The TMC swept all these nine seats — and barring Dum Dum, all by margins varying between 1 lakh and nearly 3 lakh.
Rupak Sheel (41), who works at a stationary shop and is a Nagerbazaar resident, said, “There was a BJP wave here. But the party lost steam at the last minute.”
Residents and shop owners across Nagerbazaar expressed the same sentiment. Rajendra Bose, 75, was a toddler when his family came — “because of the riots” — as refugees from then East Pakistan (Bangladesh) following Partition. A timber merchant in Nagerbazaar, Bose said he voted for BJP, and “many more people would have voted for the party had it not been for that (statue vandalism) incident”.
A BJP worker in Goalbagan agreed that the incident left an impact. “Bengali sentiment was hurt. Voters turned around at the last minute and decided to vote for Bengali pride — and the TMC,” this worker said.
Not far from Nagerbazaar, in Lake Town, under Barasaat constituency, district TMC Chhatra Parishad (students’ union) president Rupali Dey, 29, said, “Of course we received huge traction from the incident. Bengalis were very upset. This area has professionals and you can’t influence their vote, but when we organised a protest march in Lake Town, hundreds joined us – they weren’t just TMC supporters; they were local residents. They didn’t come because of us (TMC), they came because of Vidyasagar.’’
TMC’s Kakoli Ghoshdastidar defeated BJP’s Mrinal Kanti Debnath by more than 1 lakh votes in Barasat
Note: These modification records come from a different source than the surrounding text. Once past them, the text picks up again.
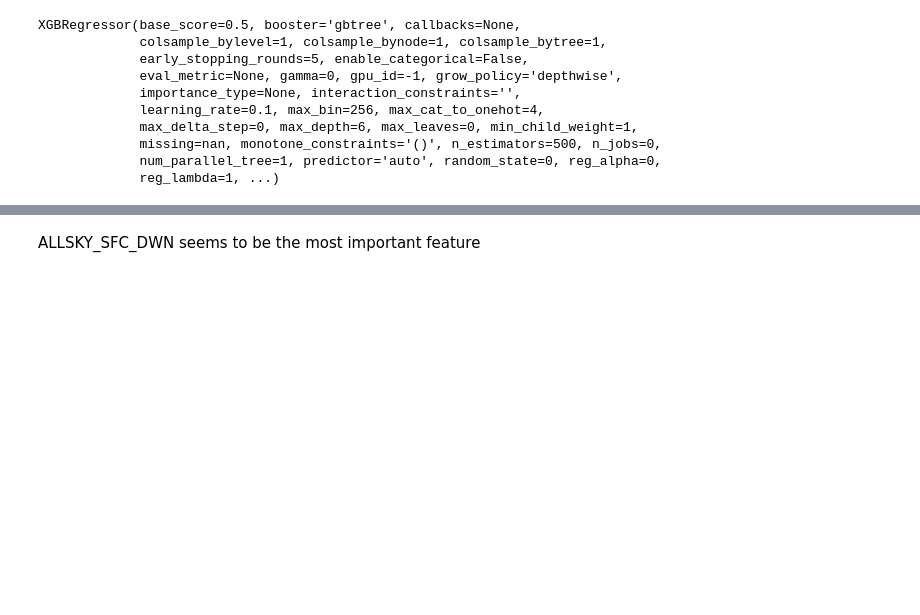
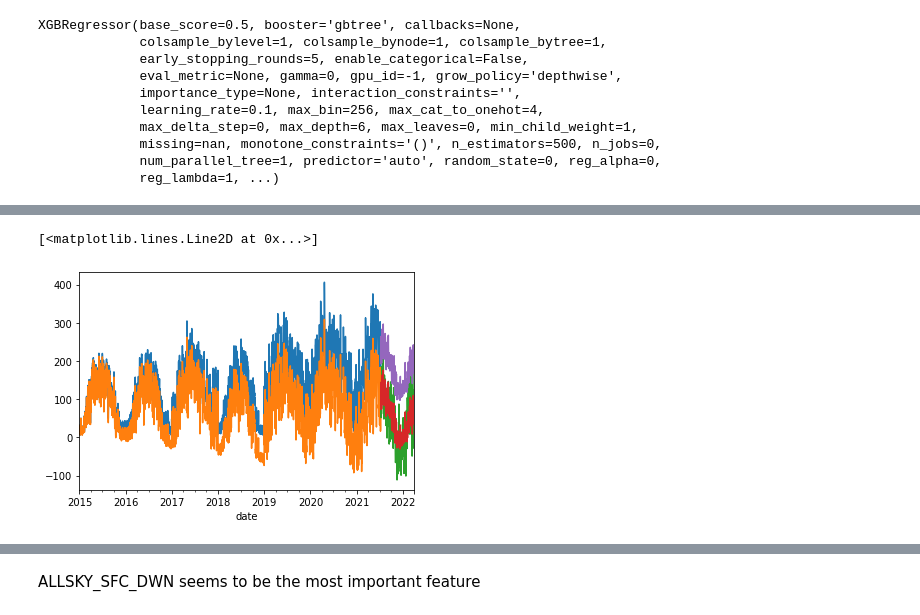
Before and after one commit to niko-nikolay/RenewableEnergyForecastML, a Jupyter notebook: notebooks/learn_data.ipynb, the cells around one changed output, grey strips where cells are left out. Cells and saved outputs as stored; diff of their text form; code cells hidden in the pictures; blank space fills up the shorter version.

```diff
--- a/notebooks/learn_data.ipynb
+++ b/notebooks/learn_data.ipynb
@@ -154,0 +118,11 @@ plt.show()
+# %%
+pred_reversed = data.reverse_stationary(pred)
+
+ax = y_train.plot()
+ax = y_train_stationary.plot()
+ax = y_test_stationary.plot()
+plt.plot(X_test.index, pred)
+plt.plot(X_test.index, pred_reversed)
+# %% [output]
+[<matplotlib.lines.Line2D at 0x...>]
+[figure, added]
```
Also changed, not shown: parts of 25 cells of this notebook, 3 other files.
Meeting workers from across the constituency at Goalabagan BJP office in Barasat, Shamik Bhattacharya said Dum Dum has traditionally been at the forefront of heralding a shift in Bengal’s political landscape. “When Saugata Roy overthrew years of Left dominance here in 2009, no one had any clue about such an upset,” he said. Ever since, Dum Dum, traditionally a Left stronghold, has switched over to the TMC.
A similar “silent change” was taking shape this time as well, Bhattacharya added.
TMC MP Saugata Roy also agreed that the incident had its impact, although not in Dum Dum. “We have gained in Kolkata city because of it, but not in my constituency,’’ he maintained.
Political analyst and assistant professor of Political Science at the Centre for Studies in Social Sciences, Maidul Islam noted that while BJP gained everywhere else in West Bengal, and made extensive inroads – “even in a constituency like Hooghly, which was one of TMC’s strongest bastions, BJP’s Locket Chatterjee won” — all seats in the last phase after the vandalism incident went to the TMC. “There is a strong sentiment of Bengali nationalism, and this is what the TMC managed to cash in on at the last minute,” he said.
BJP’s Bhattacharya had an advice for his party: “There were two kinds of vote this time — ‘yes Mamata’ vote, and ‘no Mamata’ vote. There was an anti-Mamata wave. If we had capitalised more on this we could have swept Bengal and won up to 28 seats. But the leadership has to understand that things like loudly proclaiming ‘Jai Siya Ram’ is not going to work here (in Bengal) — you can’t go to Barabazar (which houses Kolkata’s largest Hindi-speaking population) and decide that is how the whole of Bengal is. Bengal is different; Bengalis are different.”